While there, the student-athletes had the opportunity to meet with the IBM Chief Executive Officer Ginni Rometty, in addition to the top execs from IBM at a networking breakfast and lunch.
“It was a recruiting event for IBM, which is a sponsor for the Masters and was a driving force behind the women’s amateur tournament being played there last week,” said South Carolina Director of Student-Athlete Development Megan Stoltzfus. “They wanted an opportunity to have conversations about their company with local student-athletes. IBM has a huge hiring initiative to hire females. Diversity and inclusion are engrained in their culture. The wanted to create an opportunity on top of the historic event with women competing at Augusta National for the first time.”
“It’s leading to some opportunities!”

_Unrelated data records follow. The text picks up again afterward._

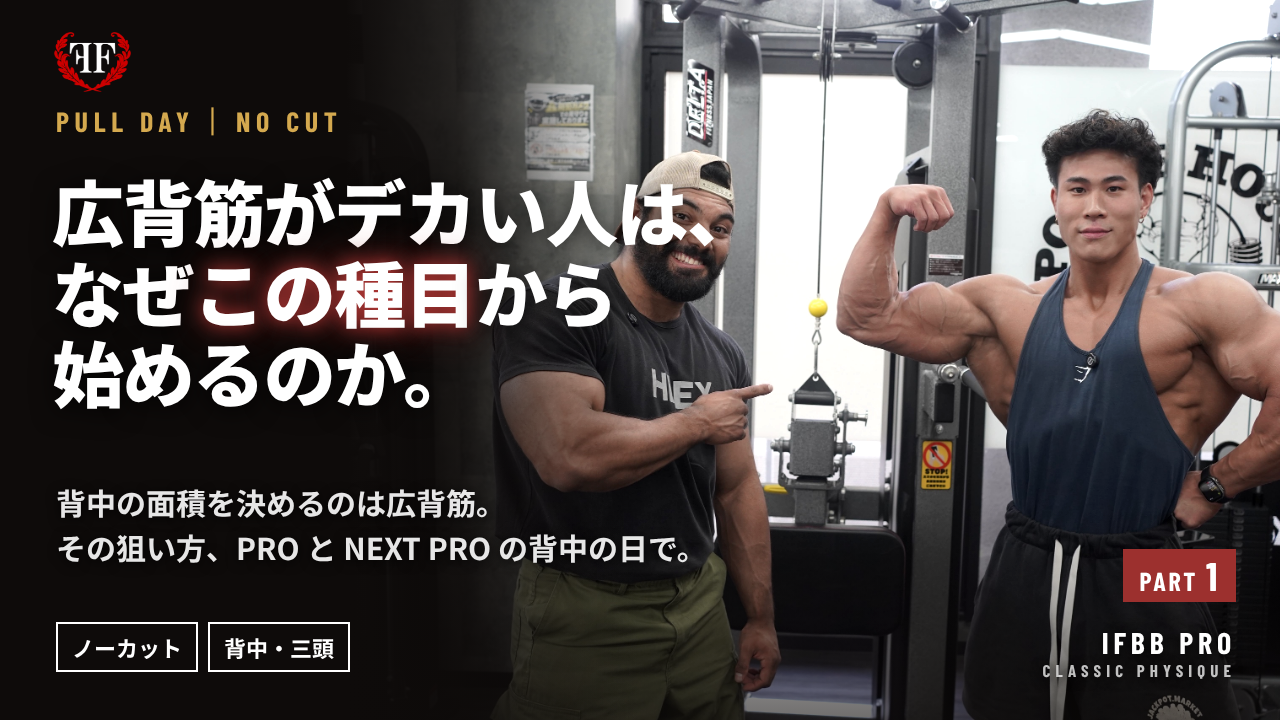
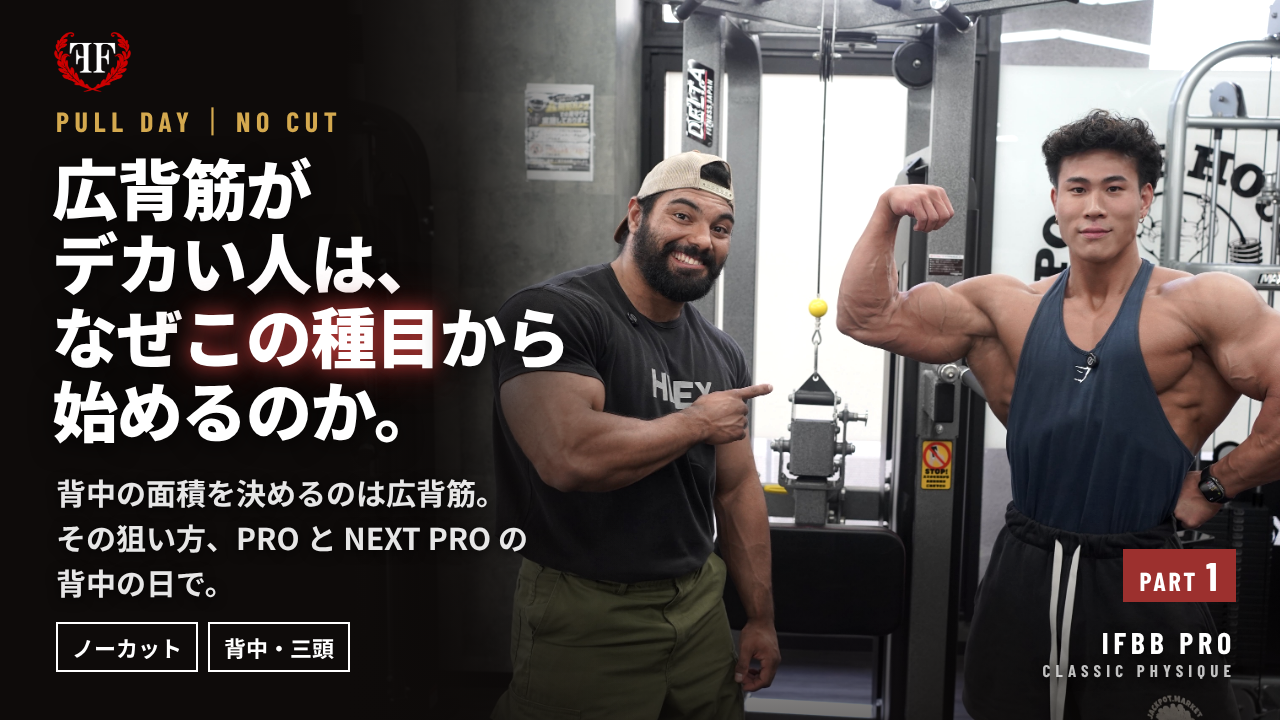
PULL DAY Part 1 thumbnail: clear Felipe's face (#78)
* Add UPPER DAY YouTube thumbnails (part 1, 2) and the series thumbnail template

Claude-Session: https://claude.ai/code/session_01HRty6kL8VRnpLHHHzSF3iS

* UPPER DAY thumbnails: reframe to keep the face visible and hide the burned-in caption

Claude-Session: https://claude.ai/code/session_01HRty6kL8VRnpLHHHzSF3iS

* UPPER DAY thumbnails v2: loud yellow/red creator style, distinct from the community look

Claude-Session: https://claude.ai/code/session_01HRty6kL8VRnpLHHHzSF3iS

* UPPER DAY thumbnails v3: competition roar photo plus gym face chip

Claude-Session: https://claude.ai/code/session_01HRty6kL8VRnpLHHHzSF3iS

* UPPER DAY thumbnails: soften hook to Felipe's voice

Claude-Session: https://claude.ai/code/session_01HRty6kL8VRnpLHHHzSF3iS

* UPPER DAY thumbnails: keep the hook line on one row

Claude-Session: https://claude.ai/code/session_01HRty6kL8VRnpLHHHzSF3iS

* UPPER DAY thumbnails: hook label on one line

Claude-Session: https://claude.ai/code/session_01HRty6kL8VRnpLHHHzSF3iS

* UPPER DAY thumbnails on the brand guide: FF black base, white type, laurel red as the single accent, gym press photo; add visual identity PDF

Claude-Session: https://claude.ai/code/session_01HRty6kL8VRnpLHHHzSF3iS

* UPPER DAY thumbnail: three promise-led headline variants on the brand template

Claude-Session: https://claude.ai/code/session_01HRty6kL8VRnpLHHHzSF3iS

* Add post-live story images (thanks + next live 11/23) and story template
[…]

Changed region(s): [[0.0312, 0.2139, 0.5625, 0.6111], [0.0312, 0.6417, 0.5312, 0.825]]

diff --git a/assets/yt/pullday-thumb-template.html b/assets/yt/pullday-thumb-template.html
@@ -8,9 +8,9 @@ body{font-family:"NS",sans-serif;color:#fff;position:relative}
 .fade{position:absolute;inset:0;background:linear-gradient(90deg,#0E0B0A 0%,#0E0B0A 27%,rgba(14,11,10,.85) 36%,rgba(14,11,10,.3) 44%,rgba(14,11,10,0) 50%),linear-gradient(180deg,rgba(14,11,10,0) 70%,rgba(14,11,10,.6) 100%)}
 .logo{position:absolute;left:52px;top:30px;height:64px}
 .lbl{position:absolute;left:56px;top:104px;font-family:"BC",sans-serif;font-size:28px;letter-spacing:.2em;color:#D4A94F}
-.h{position:absolute;left:52px;top:170px;font-size:72px;font-weight:900;line-height:1.12;letter-spacing:-.02em;text-shadow:0 4px 24px rgba(0,0,0,.8)}
+.h{position:absolute;left:52px;top:150px;font-size:66px;font-weight:900;line-height:1.12;letter-spacing:-.02em;text-shadow:0 4px 24px rgba(0,0,0,.8)}
 .h em{font-style:normal;color:#fff;text-shadow:0 0 18px rgba(185,58,56,.95),0 0 40px rgba(185,58,56,.6),0 4px 24px rgba(0,0,0,.8)}
-.sub{position:absolute;left:56px;top:480px;font-size:30px;font-weight:700;color:rgba(255,255,255,.9);line-height:1.5;text-shadow:0 2px 12px rgba(0,0,0,.9)}
+.sub{position:absolute;left:56px;top:470px;font-size:30px;font-weight:700;color:rgba(255,255,255,.9);line-height:1.5;text-shadow:0 2px 12px rgba(0,0,0,.9)}
 .tag{position:absolute;left:56px;bottom:48px;display:flex;gap:10px}
 .tag span{font-size:22px;font-weight:700;border:2px solid #fff;padding:7px 14px}
 .part{position:absolute;right:44px;bottom:118px;background:#9C302E;font-family:"BC",sans-serif;font-size:26px;letter-spacing:.1em;padding:8px 16px;line-height:1;display:flex;align-items:baseline;gap:8px}
@@ -21,7 +21,7 @@ body{font-family:"NS",sans-serif;color:#fff;position:relative}
 <div class="bg"></div><div class="fade"></div>
 <img class="logo" src="logo.png" alt="">
 <p class="lbl">PULL DAY ｜ NO CUT</p>
-<p class="h">広背筋がデカい人は、<br>なぜ<em>この種目</em>から<br>始めるのか。</p><p class="sub">背中の面積を決めるのは広背筋。<br>その狙い方、PRO と NEXT PRO の背中の日で。</p>
+<p class="h">広背筋が<br>デカい人は、<br>なぜ<em>この種目</em>から<br>始めるのか。</p><p class="sub">背中の面積を決めるのは広背筋。<br>その狙い方、PRO と NEXT PRO の<br>背中の日で。</p>
 <div class="tag"><span>ノーカット</span><span>背中・三頭</span></div>
 <div class="part">PART<b>1</b></div>
 <p class="pro">IFBB PRO<small>CLASSIC PHYSIQUE</small></p>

– Jenna Pehowski
A few students also had an opportunity to meet LPGA legend Annika Sorenstam and former Secretary of State Condoleezza Rice.
“Ginni Rometty stayed with us the entire day, and she really took an interest in us,” said women’s soccer sophomore Lauren Chang. “I didn’t just learn things about IBM, I learned a lot about great female leaders, how they can shape the future, and how they are leading today.
“Condoleezza Rice is one of my idols. Annika Sorenstam is a pioneer in women’s golf. She helped grow the game. Meeting them and thanking them for what they have done to pave the way for people of my generation was really awesome. To become a future female leader takes a lot of work, but it’s obviously possible because we’re seeing it right now!”
Any female student-athlete at South Carolina was able to apply for the opportunity through IBM, which included submitting a resume, and ten Gamecocks were chosen, although one could not attend due to her athletics competition. For some of the Gamecocks, being chosen also opened the door to other opportunities.
“Three days after I filled out the application for this event, someone contacted me about an internship,” Pehowski said. “I had a phone interview, but while that one didn’t work out, my application got forwarded to someone else, and I have another phone interview coming up. So, it’s leading to some opportunities!”
In addition to meeting three out of the five female members of the Augusta National Golf Club, the student-athletes received a behind-the-scenes tour of the technology powered by IBM that is used throughout Masters weekend, which was also used during the women’s amateur tournament.
When it was all over, the student-athletes were inspired for what opportunities are out there when their athletics days are over.
“After I pursue playing professional soccer, I want to pursue becoming a lawyer,” Chang said. “Meeting Condoleezza Rice, I was ‘fan-girling’ so hard! I was with a lot of golfers who were freaking out over Annika Sorentstam, but meeting Condoleezza Rice; that’s my Annika. I want to try to fix some things in the world and help people out.
“It was a day of empowerment and showed us what the future can be.”